It was a lot like Christmas in July. Boxes hot off the UPS truck attracted acrowd of smiling library employees eager to tear through the packing tapeand bubble wrap. Here at Longwood College Library the contents ofthe boxes were greeted with more enthusiasm than the newestHarry Potter book. Inside the boxes were the latestadditions to the second annual Battle of the Books, a concept that quickly blossomed into a full-scale war to bring back reading as a popular pastime throughout the Longwood community.

The summer of '99 was devoted to shaping the Battle of the Books contest into a reality.
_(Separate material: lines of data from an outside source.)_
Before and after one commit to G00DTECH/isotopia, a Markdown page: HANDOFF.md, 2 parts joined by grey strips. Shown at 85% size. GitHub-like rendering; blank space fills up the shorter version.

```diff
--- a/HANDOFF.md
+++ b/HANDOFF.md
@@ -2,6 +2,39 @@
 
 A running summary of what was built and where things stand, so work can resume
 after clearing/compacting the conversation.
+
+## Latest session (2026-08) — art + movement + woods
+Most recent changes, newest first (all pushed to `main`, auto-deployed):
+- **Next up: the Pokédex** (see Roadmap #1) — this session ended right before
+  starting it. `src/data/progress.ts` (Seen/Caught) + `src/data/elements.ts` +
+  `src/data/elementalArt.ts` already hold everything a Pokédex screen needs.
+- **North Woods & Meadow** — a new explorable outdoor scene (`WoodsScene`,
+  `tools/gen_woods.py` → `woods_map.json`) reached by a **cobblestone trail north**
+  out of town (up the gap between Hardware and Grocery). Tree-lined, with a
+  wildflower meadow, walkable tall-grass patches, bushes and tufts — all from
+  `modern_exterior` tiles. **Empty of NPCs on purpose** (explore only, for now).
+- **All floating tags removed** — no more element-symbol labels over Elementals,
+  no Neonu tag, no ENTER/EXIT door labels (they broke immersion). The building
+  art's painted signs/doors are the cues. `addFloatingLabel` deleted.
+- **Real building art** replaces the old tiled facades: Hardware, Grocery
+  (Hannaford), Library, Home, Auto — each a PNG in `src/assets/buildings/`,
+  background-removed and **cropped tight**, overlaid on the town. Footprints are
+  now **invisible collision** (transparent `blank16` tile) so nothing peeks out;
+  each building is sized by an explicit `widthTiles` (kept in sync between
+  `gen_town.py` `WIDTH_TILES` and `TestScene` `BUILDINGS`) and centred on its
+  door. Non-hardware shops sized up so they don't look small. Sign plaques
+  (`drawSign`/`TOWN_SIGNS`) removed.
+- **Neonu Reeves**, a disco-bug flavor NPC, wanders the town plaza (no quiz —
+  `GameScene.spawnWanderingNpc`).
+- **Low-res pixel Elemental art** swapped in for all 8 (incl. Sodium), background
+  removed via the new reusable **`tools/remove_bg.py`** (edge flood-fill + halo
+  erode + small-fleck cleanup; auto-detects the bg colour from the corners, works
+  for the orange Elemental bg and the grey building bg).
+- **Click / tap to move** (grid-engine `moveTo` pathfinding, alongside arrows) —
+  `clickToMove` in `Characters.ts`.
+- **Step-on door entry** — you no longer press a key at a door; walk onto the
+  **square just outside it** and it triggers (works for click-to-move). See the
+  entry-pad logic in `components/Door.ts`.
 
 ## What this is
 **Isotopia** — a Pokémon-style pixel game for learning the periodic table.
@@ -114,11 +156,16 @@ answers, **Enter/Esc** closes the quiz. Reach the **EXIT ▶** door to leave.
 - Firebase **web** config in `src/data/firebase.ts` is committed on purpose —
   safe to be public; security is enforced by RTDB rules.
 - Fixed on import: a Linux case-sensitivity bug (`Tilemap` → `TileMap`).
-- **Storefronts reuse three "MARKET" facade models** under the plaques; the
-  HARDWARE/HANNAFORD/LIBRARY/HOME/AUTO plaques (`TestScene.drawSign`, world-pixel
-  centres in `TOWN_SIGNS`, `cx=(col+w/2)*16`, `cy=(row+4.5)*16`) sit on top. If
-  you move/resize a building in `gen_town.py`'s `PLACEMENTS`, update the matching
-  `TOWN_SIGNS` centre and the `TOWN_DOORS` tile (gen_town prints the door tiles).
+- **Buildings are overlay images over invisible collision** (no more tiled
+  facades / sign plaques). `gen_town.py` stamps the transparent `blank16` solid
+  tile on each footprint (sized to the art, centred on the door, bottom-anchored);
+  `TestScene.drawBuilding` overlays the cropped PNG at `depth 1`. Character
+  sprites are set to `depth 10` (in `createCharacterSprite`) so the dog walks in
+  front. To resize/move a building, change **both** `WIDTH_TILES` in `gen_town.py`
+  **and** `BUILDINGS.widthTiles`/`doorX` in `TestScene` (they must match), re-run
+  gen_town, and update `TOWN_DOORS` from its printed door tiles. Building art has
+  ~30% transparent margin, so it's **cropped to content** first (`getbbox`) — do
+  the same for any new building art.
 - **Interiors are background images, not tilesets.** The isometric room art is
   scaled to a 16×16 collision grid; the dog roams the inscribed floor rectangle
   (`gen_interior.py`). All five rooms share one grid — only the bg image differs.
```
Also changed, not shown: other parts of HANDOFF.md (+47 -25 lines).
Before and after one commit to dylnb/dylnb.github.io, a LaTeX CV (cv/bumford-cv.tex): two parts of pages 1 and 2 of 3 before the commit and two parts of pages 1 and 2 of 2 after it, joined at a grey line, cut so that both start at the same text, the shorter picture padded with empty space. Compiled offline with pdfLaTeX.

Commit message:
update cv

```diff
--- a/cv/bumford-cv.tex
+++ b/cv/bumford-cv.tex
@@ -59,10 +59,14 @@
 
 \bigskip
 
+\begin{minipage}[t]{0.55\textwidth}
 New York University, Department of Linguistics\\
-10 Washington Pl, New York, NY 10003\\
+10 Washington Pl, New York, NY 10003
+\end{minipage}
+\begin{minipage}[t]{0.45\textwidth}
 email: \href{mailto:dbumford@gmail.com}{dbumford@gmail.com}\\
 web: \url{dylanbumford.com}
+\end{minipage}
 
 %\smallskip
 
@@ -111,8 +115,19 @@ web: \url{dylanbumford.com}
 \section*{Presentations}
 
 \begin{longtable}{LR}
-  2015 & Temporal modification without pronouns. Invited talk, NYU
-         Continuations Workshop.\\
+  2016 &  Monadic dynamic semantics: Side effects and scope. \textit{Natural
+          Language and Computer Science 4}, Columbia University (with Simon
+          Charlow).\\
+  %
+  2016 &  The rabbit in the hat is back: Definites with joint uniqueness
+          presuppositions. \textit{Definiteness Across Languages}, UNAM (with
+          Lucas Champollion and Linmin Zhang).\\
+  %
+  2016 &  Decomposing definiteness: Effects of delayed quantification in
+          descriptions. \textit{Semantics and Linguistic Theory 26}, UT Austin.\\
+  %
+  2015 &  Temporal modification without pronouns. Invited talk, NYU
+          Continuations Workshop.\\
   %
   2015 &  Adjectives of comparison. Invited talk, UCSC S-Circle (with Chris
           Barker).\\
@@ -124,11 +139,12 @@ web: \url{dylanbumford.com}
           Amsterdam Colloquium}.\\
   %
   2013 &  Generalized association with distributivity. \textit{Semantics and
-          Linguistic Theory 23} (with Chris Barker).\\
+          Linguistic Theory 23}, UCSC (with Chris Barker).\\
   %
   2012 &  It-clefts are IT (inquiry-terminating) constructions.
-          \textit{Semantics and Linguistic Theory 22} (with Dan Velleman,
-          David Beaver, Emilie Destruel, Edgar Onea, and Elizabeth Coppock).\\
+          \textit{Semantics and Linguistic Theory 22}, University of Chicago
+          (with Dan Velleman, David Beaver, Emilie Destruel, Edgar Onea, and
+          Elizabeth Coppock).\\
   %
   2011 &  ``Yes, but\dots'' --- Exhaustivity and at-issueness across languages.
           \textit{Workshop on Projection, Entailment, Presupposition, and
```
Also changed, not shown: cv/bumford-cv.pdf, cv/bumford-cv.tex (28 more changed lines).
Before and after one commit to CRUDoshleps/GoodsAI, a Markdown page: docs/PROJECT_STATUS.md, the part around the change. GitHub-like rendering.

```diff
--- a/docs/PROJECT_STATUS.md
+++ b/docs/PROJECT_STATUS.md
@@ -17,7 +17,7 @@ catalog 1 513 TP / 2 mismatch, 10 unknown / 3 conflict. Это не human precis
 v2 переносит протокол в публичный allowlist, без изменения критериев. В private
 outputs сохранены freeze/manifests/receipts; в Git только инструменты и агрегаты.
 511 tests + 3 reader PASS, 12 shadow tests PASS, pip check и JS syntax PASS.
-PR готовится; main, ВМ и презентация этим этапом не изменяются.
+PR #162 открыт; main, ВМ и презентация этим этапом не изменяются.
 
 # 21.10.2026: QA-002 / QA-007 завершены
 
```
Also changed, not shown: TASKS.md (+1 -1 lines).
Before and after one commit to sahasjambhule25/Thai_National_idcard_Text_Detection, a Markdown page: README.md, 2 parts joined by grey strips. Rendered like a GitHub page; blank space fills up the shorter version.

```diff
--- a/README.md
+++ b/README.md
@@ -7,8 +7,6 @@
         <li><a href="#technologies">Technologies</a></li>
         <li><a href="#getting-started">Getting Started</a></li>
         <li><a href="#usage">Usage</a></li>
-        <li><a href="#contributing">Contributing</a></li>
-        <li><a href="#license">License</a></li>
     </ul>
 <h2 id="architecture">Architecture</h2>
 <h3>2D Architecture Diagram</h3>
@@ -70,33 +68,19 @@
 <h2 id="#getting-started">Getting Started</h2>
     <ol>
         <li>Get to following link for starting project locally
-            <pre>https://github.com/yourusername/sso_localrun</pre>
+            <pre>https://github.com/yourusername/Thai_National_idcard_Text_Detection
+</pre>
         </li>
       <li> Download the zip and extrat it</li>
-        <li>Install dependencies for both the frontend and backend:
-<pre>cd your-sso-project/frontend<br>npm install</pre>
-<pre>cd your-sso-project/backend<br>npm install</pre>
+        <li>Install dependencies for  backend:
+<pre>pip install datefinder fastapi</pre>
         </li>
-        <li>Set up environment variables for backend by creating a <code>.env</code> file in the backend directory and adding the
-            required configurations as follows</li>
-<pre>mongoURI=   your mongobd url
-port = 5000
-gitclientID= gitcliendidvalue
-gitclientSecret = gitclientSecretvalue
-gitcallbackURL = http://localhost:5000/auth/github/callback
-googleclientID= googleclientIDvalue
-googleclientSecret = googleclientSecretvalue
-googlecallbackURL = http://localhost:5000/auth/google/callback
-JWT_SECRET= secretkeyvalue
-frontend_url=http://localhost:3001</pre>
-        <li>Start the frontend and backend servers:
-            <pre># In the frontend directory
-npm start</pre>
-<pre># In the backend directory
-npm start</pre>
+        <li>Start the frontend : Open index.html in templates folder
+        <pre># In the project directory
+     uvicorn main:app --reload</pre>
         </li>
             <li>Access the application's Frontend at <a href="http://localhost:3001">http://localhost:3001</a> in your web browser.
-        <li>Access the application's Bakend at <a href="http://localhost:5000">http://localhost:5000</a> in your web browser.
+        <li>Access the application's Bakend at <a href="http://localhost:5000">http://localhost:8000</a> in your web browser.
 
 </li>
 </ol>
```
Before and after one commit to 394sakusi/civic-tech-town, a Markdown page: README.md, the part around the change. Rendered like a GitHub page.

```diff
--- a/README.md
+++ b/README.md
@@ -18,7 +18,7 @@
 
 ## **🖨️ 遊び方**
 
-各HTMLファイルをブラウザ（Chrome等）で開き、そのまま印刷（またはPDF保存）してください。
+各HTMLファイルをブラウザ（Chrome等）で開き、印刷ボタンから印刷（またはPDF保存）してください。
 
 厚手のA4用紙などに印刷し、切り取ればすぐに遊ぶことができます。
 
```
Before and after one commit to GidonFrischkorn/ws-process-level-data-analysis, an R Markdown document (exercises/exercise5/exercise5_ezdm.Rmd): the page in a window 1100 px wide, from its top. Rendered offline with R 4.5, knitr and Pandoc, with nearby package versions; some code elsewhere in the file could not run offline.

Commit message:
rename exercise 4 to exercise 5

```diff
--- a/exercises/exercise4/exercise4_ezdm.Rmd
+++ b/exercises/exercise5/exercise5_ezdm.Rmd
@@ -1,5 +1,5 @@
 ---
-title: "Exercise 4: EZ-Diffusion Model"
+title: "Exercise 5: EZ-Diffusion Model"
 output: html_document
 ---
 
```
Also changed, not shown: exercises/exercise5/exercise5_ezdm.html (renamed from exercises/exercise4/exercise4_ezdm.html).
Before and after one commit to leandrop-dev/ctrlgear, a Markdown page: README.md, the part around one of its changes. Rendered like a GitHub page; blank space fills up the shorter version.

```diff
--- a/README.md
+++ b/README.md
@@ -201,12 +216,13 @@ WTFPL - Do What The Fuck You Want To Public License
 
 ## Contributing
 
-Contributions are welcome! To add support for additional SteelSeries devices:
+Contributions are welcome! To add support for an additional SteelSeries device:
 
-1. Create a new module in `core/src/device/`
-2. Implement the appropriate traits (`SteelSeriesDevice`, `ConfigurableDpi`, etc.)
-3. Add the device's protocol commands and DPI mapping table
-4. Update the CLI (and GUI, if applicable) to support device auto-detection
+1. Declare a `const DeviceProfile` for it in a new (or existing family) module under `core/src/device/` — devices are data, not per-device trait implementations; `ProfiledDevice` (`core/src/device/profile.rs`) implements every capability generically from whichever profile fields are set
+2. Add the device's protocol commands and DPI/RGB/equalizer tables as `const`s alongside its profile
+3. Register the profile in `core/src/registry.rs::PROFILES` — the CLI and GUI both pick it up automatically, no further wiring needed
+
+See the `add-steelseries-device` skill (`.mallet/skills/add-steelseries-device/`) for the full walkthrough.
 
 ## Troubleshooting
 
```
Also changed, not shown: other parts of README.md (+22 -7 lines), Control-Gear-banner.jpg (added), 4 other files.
Hoping to increase circulation statistics, participating library employees selected ten books that they believed would be popular with college students and members of the Farmville community. Battle participants, armed with paper and pens, began the first phase of the contest by perusing the shelves of Barnes & Noble for hot, popular,and interesting books. Back at Farmville headquarters, the potential contest books were checked against Longwood College Library's online catalog to avoid duplication, and books that were not owned by the library were ordered, processed, and held in the cataloging office until all contest books were ready for the September debut.

Selecting Battle books was only one element of the contest; it also needed to be publicized. Staff members soon developed advertising concepts that rivaled those of Richmond's touted Martin Agency. Signs similar to ALA's "READ"posters were created, featuring such Longwood "celebrities" as anthropology professor Dr. James Jordan and Dean of the School of Education and Human Services David Smith. Weeks before the contest began, empty shelves were placed near the library's entrance and decorated with streamers, toy soldiers, and signs hinting at the Battle to come.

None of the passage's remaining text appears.